ASSIGNMENT: Give back exactly the lines of the data below, starting with the line that has "Before and after one commit to CLim020924/NAS_dev, an" and going on through the line that has "Also changed, not shown: sheet".

GIVEN DATA:
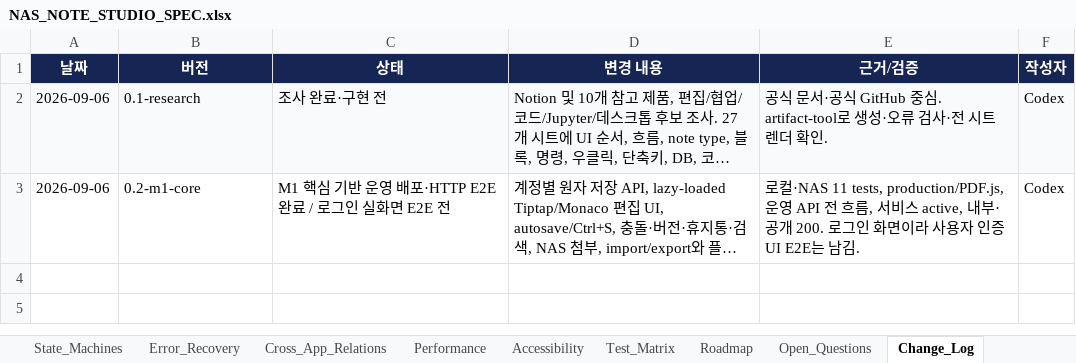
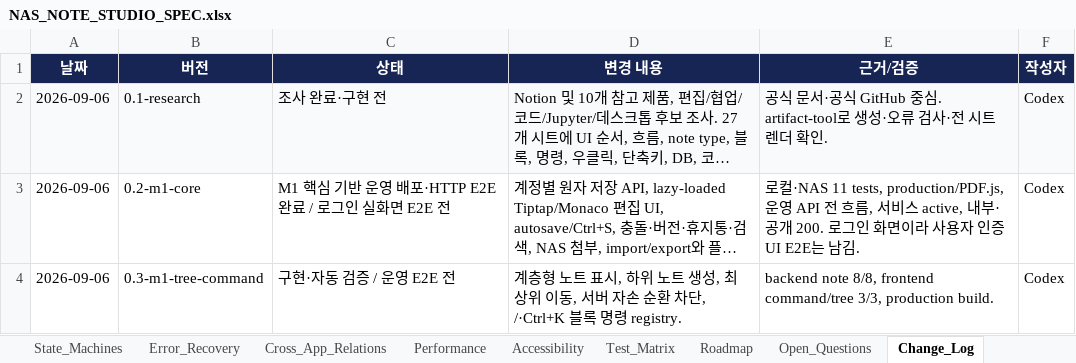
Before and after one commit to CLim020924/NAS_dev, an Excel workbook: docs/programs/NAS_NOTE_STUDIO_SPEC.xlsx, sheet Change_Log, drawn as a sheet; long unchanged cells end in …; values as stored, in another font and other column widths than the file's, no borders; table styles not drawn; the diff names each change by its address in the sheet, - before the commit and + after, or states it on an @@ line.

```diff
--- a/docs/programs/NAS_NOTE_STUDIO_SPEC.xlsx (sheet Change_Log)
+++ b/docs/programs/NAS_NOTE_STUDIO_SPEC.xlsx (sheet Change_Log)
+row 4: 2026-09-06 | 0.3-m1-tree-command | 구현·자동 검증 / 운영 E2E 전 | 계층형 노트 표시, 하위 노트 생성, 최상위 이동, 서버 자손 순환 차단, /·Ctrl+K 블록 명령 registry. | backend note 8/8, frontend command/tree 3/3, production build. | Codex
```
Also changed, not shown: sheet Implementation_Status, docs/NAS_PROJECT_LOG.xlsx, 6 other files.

* * *

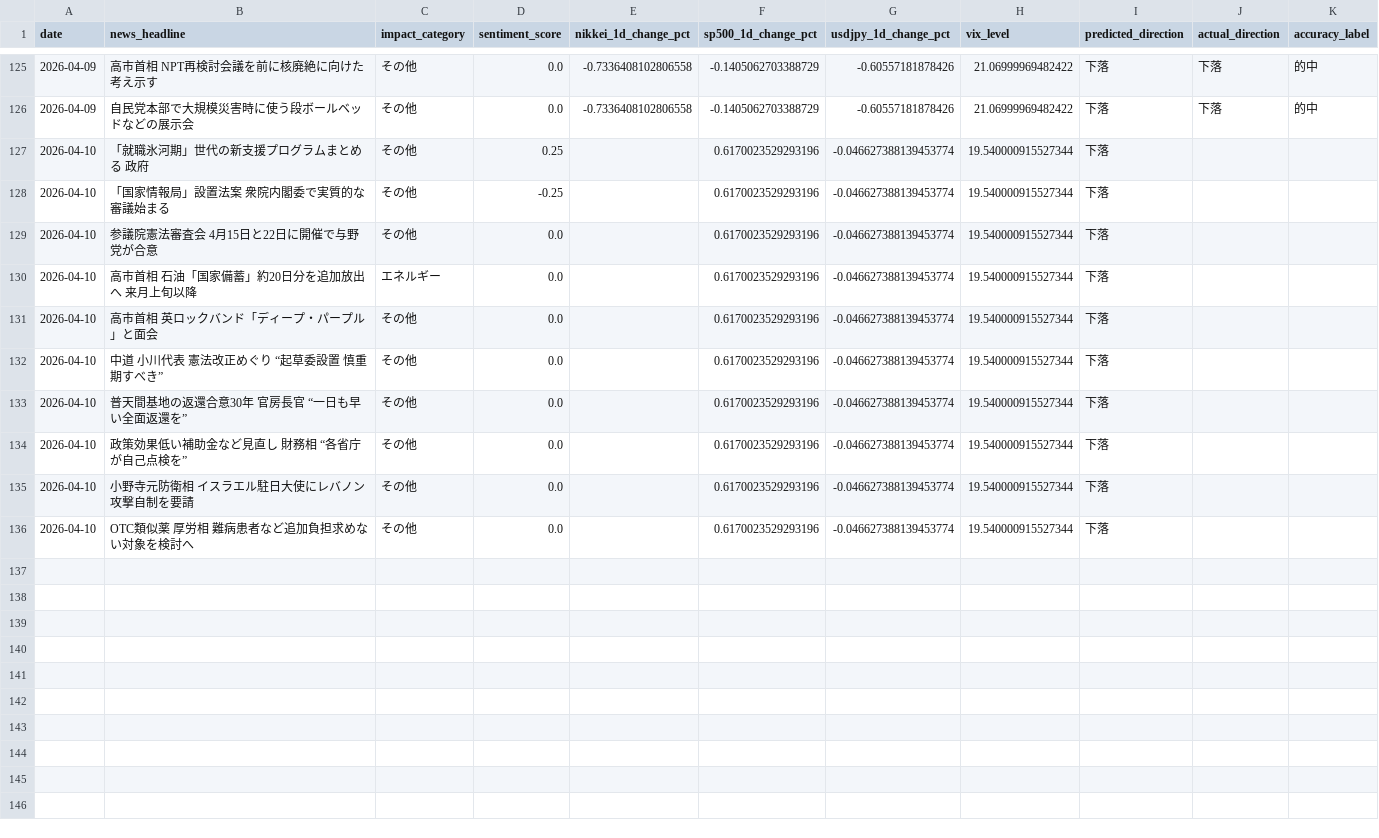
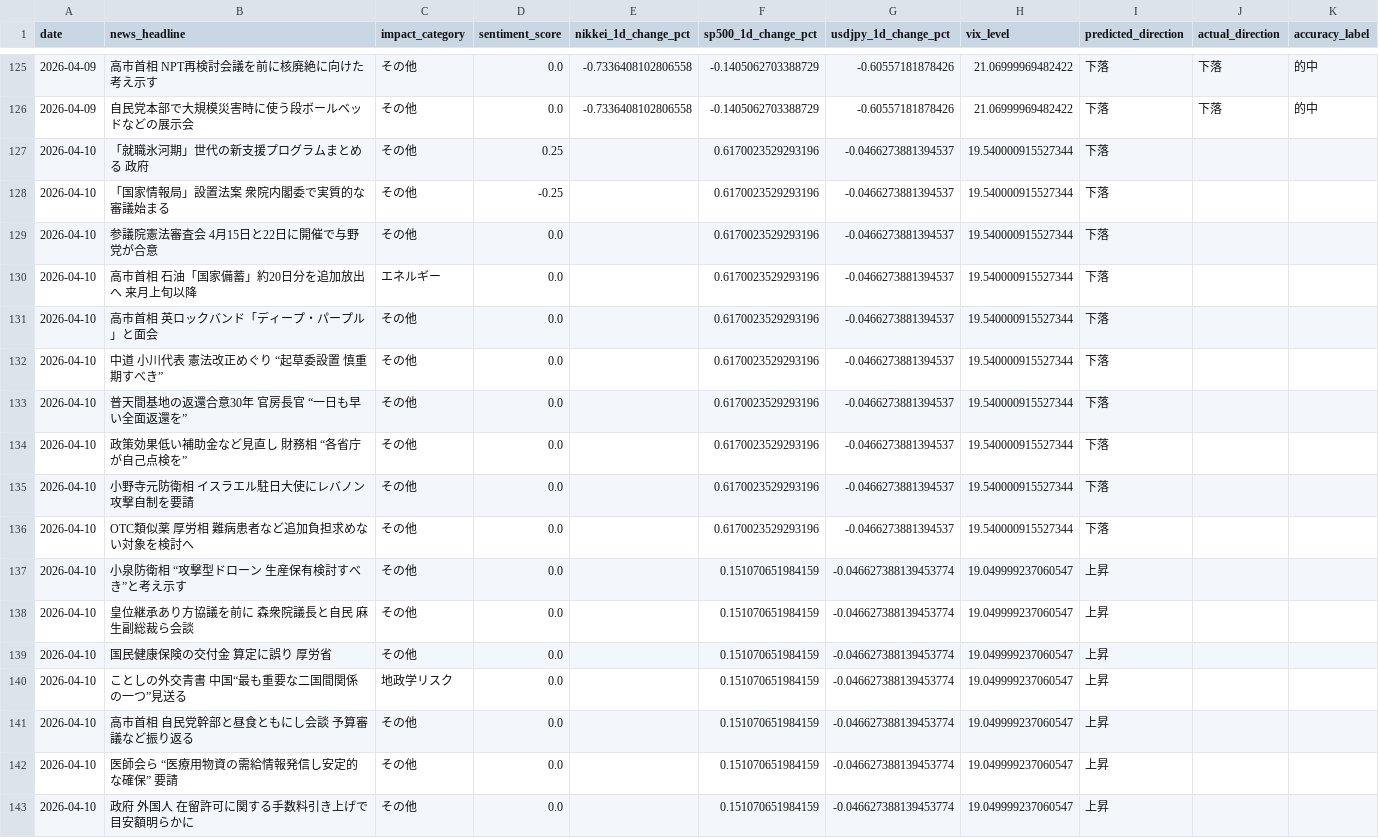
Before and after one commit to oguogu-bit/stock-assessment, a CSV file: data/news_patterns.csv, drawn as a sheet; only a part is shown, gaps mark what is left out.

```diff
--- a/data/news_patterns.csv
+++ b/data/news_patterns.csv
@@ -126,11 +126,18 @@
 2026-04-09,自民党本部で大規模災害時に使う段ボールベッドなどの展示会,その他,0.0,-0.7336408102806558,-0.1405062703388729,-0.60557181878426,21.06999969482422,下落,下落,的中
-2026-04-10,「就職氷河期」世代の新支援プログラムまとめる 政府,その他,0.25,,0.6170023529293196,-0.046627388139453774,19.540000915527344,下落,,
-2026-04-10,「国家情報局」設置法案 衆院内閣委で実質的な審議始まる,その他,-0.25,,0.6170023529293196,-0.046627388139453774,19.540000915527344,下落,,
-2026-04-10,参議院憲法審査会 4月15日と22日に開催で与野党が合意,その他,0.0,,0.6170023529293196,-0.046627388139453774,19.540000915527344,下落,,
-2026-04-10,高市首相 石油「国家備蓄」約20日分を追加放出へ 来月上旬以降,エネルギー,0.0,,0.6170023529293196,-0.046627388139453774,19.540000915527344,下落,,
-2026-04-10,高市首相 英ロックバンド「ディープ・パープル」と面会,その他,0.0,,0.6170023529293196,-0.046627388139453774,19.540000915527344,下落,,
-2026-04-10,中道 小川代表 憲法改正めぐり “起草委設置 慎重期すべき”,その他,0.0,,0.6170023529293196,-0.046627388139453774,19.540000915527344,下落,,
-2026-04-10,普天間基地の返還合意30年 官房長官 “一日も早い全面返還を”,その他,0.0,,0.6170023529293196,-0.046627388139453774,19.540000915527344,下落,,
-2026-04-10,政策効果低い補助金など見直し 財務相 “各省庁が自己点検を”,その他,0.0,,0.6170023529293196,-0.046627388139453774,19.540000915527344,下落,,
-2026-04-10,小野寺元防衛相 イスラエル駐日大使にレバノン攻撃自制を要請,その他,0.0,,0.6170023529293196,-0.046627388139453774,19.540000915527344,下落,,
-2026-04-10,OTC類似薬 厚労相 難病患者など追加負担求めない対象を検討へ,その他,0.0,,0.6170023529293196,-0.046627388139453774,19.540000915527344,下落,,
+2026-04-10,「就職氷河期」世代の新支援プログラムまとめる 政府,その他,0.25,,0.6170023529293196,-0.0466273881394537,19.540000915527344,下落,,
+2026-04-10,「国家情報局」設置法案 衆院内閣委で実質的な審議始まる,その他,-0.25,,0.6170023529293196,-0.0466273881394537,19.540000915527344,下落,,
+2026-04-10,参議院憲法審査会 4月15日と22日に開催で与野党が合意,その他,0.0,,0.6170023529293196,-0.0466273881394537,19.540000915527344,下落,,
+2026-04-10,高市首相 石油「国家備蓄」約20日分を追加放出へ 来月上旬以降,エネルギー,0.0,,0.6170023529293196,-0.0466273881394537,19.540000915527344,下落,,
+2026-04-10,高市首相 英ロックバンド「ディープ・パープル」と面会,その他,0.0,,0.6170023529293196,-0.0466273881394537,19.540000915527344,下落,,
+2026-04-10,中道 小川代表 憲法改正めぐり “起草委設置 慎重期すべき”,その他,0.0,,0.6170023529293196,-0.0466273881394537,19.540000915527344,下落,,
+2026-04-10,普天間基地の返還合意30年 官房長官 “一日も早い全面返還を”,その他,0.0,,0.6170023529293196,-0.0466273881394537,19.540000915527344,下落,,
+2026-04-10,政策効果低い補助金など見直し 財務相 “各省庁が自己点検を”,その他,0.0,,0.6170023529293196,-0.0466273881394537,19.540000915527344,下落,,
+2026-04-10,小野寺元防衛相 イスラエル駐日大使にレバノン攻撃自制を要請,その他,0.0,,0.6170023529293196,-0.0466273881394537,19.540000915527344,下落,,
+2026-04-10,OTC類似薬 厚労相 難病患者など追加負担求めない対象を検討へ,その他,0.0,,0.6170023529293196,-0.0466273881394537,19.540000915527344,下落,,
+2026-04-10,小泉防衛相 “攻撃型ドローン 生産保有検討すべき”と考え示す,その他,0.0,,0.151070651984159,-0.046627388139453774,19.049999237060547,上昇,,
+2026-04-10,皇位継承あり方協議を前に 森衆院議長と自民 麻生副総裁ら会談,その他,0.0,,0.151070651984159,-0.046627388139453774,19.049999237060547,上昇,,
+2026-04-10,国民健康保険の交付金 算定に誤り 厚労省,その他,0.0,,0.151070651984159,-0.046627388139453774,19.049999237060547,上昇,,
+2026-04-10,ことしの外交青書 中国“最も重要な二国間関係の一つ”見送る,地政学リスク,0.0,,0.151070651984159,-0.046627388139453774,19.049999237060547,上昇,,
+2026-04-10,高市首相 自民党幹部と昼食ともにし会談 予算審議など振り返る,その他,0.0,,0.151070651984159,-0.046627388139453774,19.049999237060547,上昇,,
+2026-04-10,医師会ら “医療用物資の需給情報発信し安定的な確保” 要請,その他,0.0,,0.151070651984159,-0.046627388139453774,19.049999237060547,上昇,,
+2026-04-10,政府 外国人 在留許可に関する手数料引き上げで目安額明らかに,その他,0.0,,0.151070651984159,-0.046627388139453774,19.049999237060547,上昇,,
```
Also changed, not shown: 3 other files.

--

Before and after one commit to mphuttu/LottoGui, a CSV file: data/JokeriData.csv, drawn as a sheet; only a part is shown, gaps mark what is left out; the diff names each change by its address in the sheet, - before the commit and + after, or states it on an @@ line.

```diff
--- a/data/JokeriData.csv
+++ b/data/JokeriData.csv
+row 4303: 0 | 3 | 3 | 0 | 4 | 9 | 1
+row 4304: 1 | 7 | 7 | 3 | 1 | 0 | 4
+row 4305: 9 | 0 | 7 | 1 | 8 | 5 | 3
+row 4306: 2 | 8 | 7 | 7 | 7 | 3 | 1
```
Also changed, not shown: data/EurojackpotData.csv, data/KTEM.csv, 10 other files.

YOUR SOLUTION:
Before and after one commit to CLim020924/NAS_dev, an Excel workbook: docs/programs/NAS_NOTE_STUDIO_SPEC.xlsx, sheet Change_Log, drawn as a sheet; long unchanged cells end in …; values as stored, in another font and other column widths than the file's, no borders; table styles not drawn; the diff names each change by its address in the sheet, - before the commit and + after, or states it on an @@ line.

```diff
--- a/docs/programs/NAS_NOTE_STUDIO_SPEC.xlsx (sheet Change_Log)
+++ b/docs/programs/NAS_NOTE_STUDIO_SPEC.xlsx (sheet Change_Log)
+row 4: 2026-09-06 | 0.3-m1-tree-command | 구현·자동 검증 / 운영 E2E 전 | 계층형 노트 표시, 하위 노트 생성, 최상위 이동, 서버 자손 순환 차단, /·Ctrl+K 블록 명령 registry. | backend note 8/8, frontend command/tree 3/3, production build. | Codex
```
Also changed, not shown: sheet Implementation_Status, docs/NAS_PROJECT_LOG.xlsx, 6 other files.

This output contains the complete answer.